by Dean Kari Miller
I received a wonderful delivery in the mail the other day – tulip bulbs. Hundreds of tulips bulbs. I have planted bulbs before, and some reliable favorites pop up in my garden year after year, daffodils and crocus, mainly. But I have never before splurged on a massive eye-popping, traffic- stopping display of tulips. Unlike most other fall-planted bulbs, tulips usually give their best the first year; after that all bets are off. They are often planted to be enjoyed for those few glorious weeks in bloom then summarily ripped out to make way for the next planting. Although it runs counter to my usual frugal, informal gardening style, I decided to go all out with these tulips, at least this once. I chose the area to be planted, relocated the plants that were there, prepared the ground and finally planted the bulbs, one by one, carefully spacing them and placing them at the proper depth, fertilizing and mulching them.
Any horticulturist will tell you that planting a bulb is a sure thing, not much of a gamble; as the hymn says, “in the bulb there is a flower.” Even so, I can tell you it also involves hours and hours of back-breaking labor, hours during which one does ponder if it is really worth it, hours during which one begins to consider the possibility that one has simply gone nuts. After all, it might be for nothing; those fat bulbs might just end up as a snack for the squirrels.

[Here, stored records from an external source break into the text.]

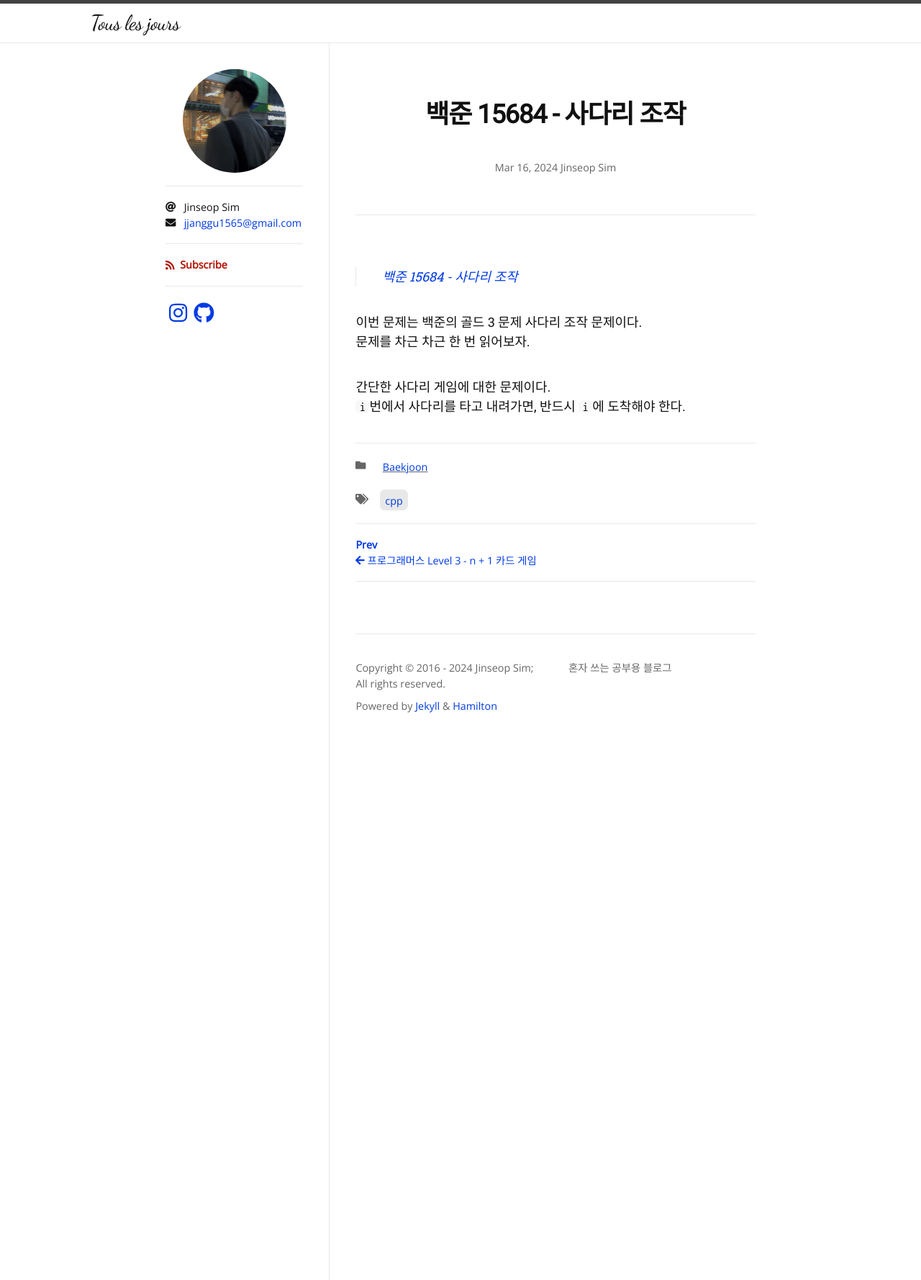
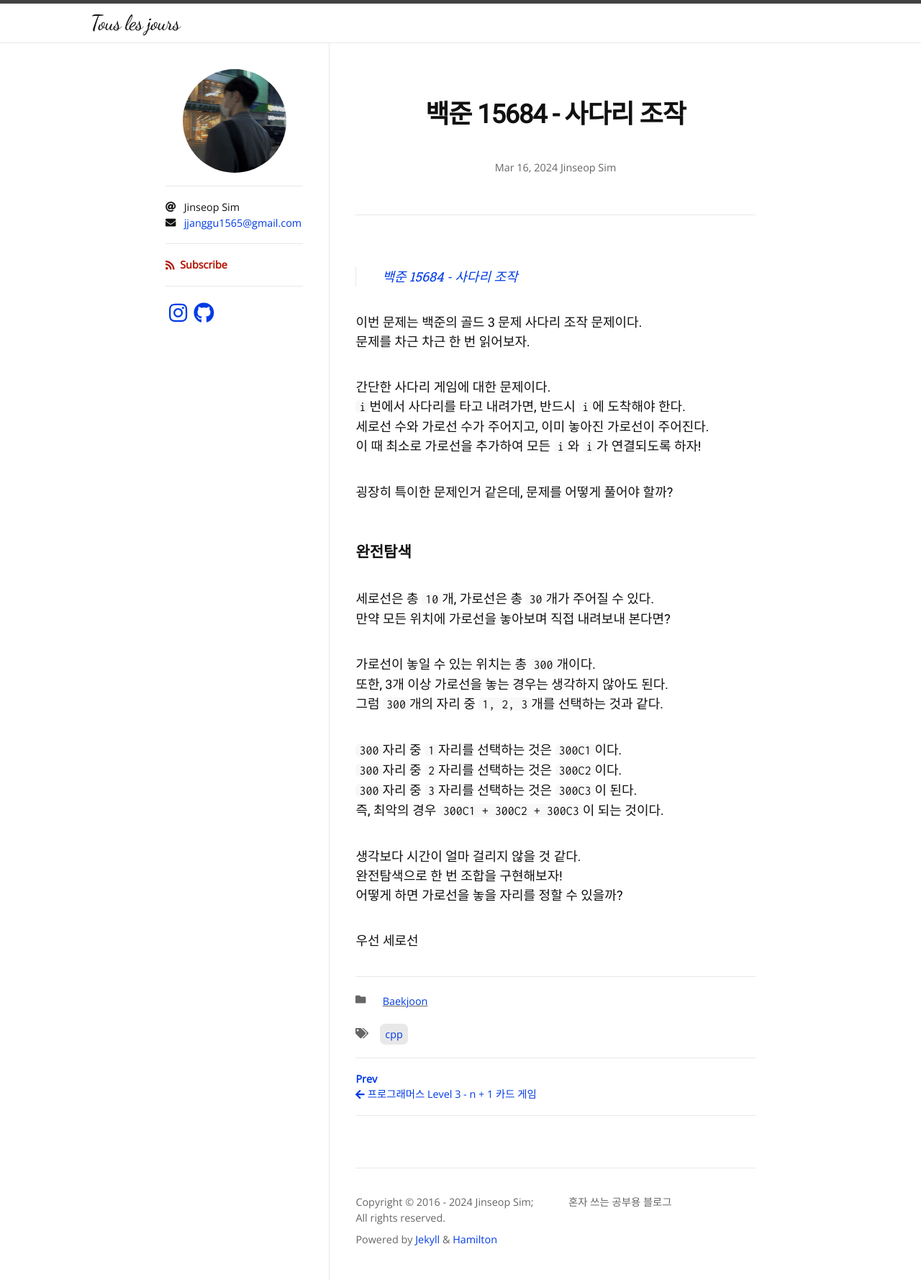
Before and after one commit to Jinseop-Sim/Jinseop-Sim.github.io, a Jekyll site: the page built from _posts/2024-03-16-bj-15684.md, in a window 1280 px wide. Shown: the whole page at 72% size. Built offline with Jekyll 4.4.1, drawn with Linux system fonts in a browser that asks for light colours; nearby versions of some CDN libraries; some web fonts are replaced.

Commit message:
글 수정

````diff
--- a/_posts/2024-03-16-bj-15684.md
+++ b/_posts/2024-03-16-bj-15684.md
@@ -13,3 +13,26 @@ author:
 
 간단한 사다리 게임에 대한 문제이다.
 ```i```번에서 사다리를 타고 내려가면, 반드시 ```i```에 도착해야 한다.
+세로선 수와 가로선 수가 주어지고, 이미 놓아진 가로선이 주어진다.
+이 때 최소로 가로선을 추가하여 모든 ```i```와 ```i```가 연결되도록 하자!
+
+굉장히 특이한 문제인거 같은데, 문제를 어떻게 풀어야 할까?
+
+### 완전탐색
+세로선은 총 ```10```개, 가로선은 총 ```30```개가 주어질 수 있다.
+만약 모든 위치에 가로선을 놓아보며 직접 내려보내 본다면?
+
+가로선이 놓일 수 있는 위치는 총 ```300```개이다.
+또한, 3개 이상 가로선을 놓는 경우는 생각하지 않아도 된다.
+그럼 ```300```개의 자리 중 ```1, 2, 3```개를 선택하는 것과 같다.
+
+```300```자리 중 ```1```자리를 선택하는 것은 ```300C1```이다.
+```300```자리 중 ```2```자리를 선택하는 것은 ```300C2```이다.
+```300```자리 중 ```3```자리를 선택하는 것은 ```300C3```이 된다.
+즉, 최악의 경우 ```300C1 + 300C2 + 300C3```이 되는 것이다.
+
+생각보다 시간이 얼마 걸리지 않을 것 같다.
+완전탐색으로 한 번 조합을 구현해보자!
+어떻게 하면 가로선을 놓을 자리를 정할 수 있을까?
+
+우선 세로선
````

If gardening demands both faith and hard work, how much more so does preparing a piece of music for performance! Sometimes I look at all those symbols on the page, all those little black notes, as dead and dry and mysterious as a packet of onion seeds, and I wonder how they will ever amount to anything. It is only after they are watered and weeded by many an hour of study and practice that the first green shoots start to emerge. To raise a piece of music to maturity, to bring it to life as sound that will nourish and delight an expectant listener, takes a tremendous amount of thought, time and disciplined effort. And along the way, there are those dangerous moments when we doubt ourselves, when we feel like quitting, when we ask why we are going to so much trouble anyway. It seems to be a particular challenge of our jobs as church musicians that the more organized and pragmatic we are, the more successful we often are; yet none of us became musicians because we wanted to be efficiency experts. Probably most of us became musicians because music touched and excited us and brought us more joy than anything else we encountered. If we don’t honor that, who will? If we don’t keep the spark alive, who will? Go on, take a chance – learn a piece you love, abandon yourself to a project just because it pleases you. Go plant some tulips.